I was down to the last dose of Sudafed. Panic! I rummaged through the cabinet in hopes of finding an emergency stash. Instead of plain Sudafed, I found a box of Aleve Cold & Sinus – remnants of Marukan’s last illness. I remember the doctor said it was sold over-the-counter, but was kept behind-the-counter and I’d have to ask for it, show the pharmacist the “not really a prescription for over-the-counter medication” paper, and give the assistant my driver’s license so they could enter my name on the Meth Lab Prevention list.
What I didn’t remember was the doctor saying to take the stuff only in the mornings. I remembered it at 4 AM, though.
I checked the ingredients on the label. Regular Sudafed has 10 mg (of Sudafed) per 4-hour dose. The Aleve Cold & Sinus has 120 mg (of Sudafed) per 12-hour dose. Talk about sheer energy! I got so many projects completed this weekend!

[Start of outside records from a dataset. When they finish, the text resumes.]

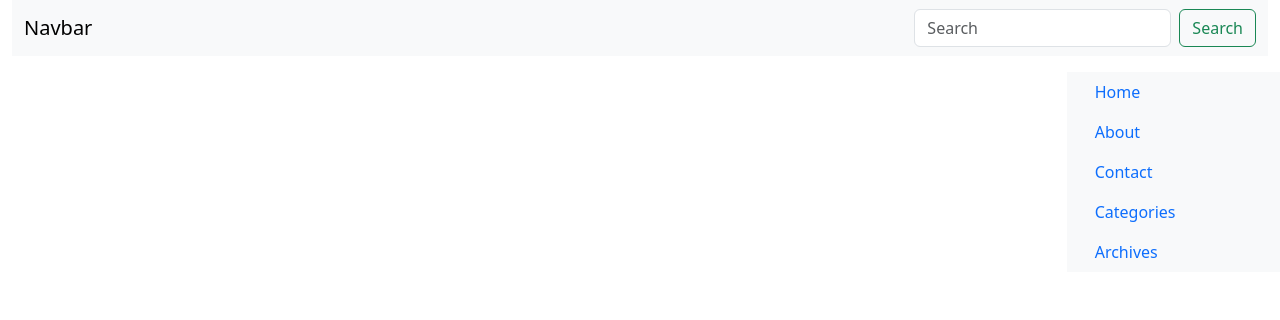
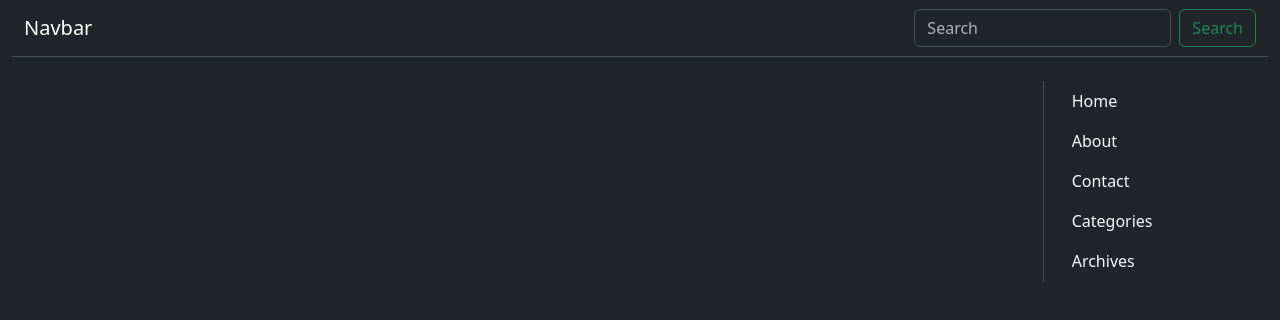
Before and after one commit to avi-1227/blog, a Django app: page / in a window 1280 px wide. Shown: the top 320 px of the page. Run offline with Django 5.2, Linux system fonts and the light colour scheme; data that the repository does not hold is empty.

Commit message:
change light theme to dark theme and some changes color of sidenav bar

```diff
--- a/blogapp/templates/blogapp/base.html
+++ b/blogapp/templates/blogapp/base.html
@@ -1,6 +1,6 @@
 {% load static %}
 <!DOCTYPE html>
-<html lang="en">
+<html lang="en" data-bs-theme="dark">
 
 <head>
     <meta charset="UTF-8">
@@ -16,7 +16,7 @@
 
     <!-- Main Content -->
     <div class="container-fluid">
-        <nav class="navbar bg-body-tertiary">
+        <nav class="navbar border-bottom">
             <div class="container-fluid">
                 <a class="navbar-brand">Navbar</a>
                 <form class="d-flex" role="search">
@@ -25,39 +25,40 @@
                 </form>
             </div>
         </nav>
-        <div class="row mt-3">
+        <div class="row mt-4">
             <!-- Blog Content -->
-            <main class="col-md-9 ms-sm-auto col-lg-10 px-md-4">
+            <main class="col-md-8 ms-sm-auto col-lg-9 px-md-4">
                 {% block content %}
 
                 {% endblock %}
             </main>
             <!-- Sidenav -->
-            <nav class="col-md-3 col-lg-2 d-md-block bg-light sidebar collapse" id="sidebarMenu">
+            <nav class=" me-4 col-md-3 col-lg-2 d-md-block bg-dark border-start sidebar collapse" id="sidebarMenu">
                 <div class="position-sticky">
                     <ul class="nav flex-column">
                         <li class="nav-item">
-                            <a class="nav-link active" aria-current="page" href="{% url 'blogapp:post_list' %}">
+                            <a class="nav-link active text-light" aria-current="page"
+                                href="{% url 'blogapp:post_list' %}">
                                 Home
                             </a>
                         </li>
                         <li class="nav-item">
-                            <a class="nav-link" href="#">
+                            <a class="nav-link text-light" href="#">
                                 About
                             </a>
                         </li>
                         <li class="nav-item">
-                            <a class="nav-link" href="#">
+                            <a class="nav-link text-light" href="#">
                                 Contact
                             </a>
                         </li>
                         <li class="nav-item">
-                            <a class="nav-link" href="#">
+                            <a class="nav-link text-light" href="#">
                                 Categories
                             </a>
                         </li>
                         <li class="nav-item">
-                            <a class="nav-link" href="#">
+                            <a class="nav-link text-light" href="#">
                                 Archives
                             </a>
                         </li>
```
Lines whose indentation alone changed are shown as unchanged.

On a different medication note – in my life, the taste of all liquid medications has been compared to some “carsick medicine” I used to have to take when I was small. I used to get vomiterious in the back seat of the car on long drives. I’d like to think that it was related to the driver’s ability to negotiate curves on country roads while smoking with the windows rolled up, but it’s easier to medicate a child than to change the behavior of an adult.
But I digress. The carsick medicine was, by far, the foulest tasting substance known to me. Any time people complained about the taste of Nyquil or cough syrup, I remembered the carsick medicine and ranked the tastes of these other medicaments accordingly.
Last night I took some prescription cough syrup. I was unable to rank the taste on the “at least it’s better than carsick medicine” scale… because it WAS the carsick medicine! It was Phenergan all along. G to the R to the O double S.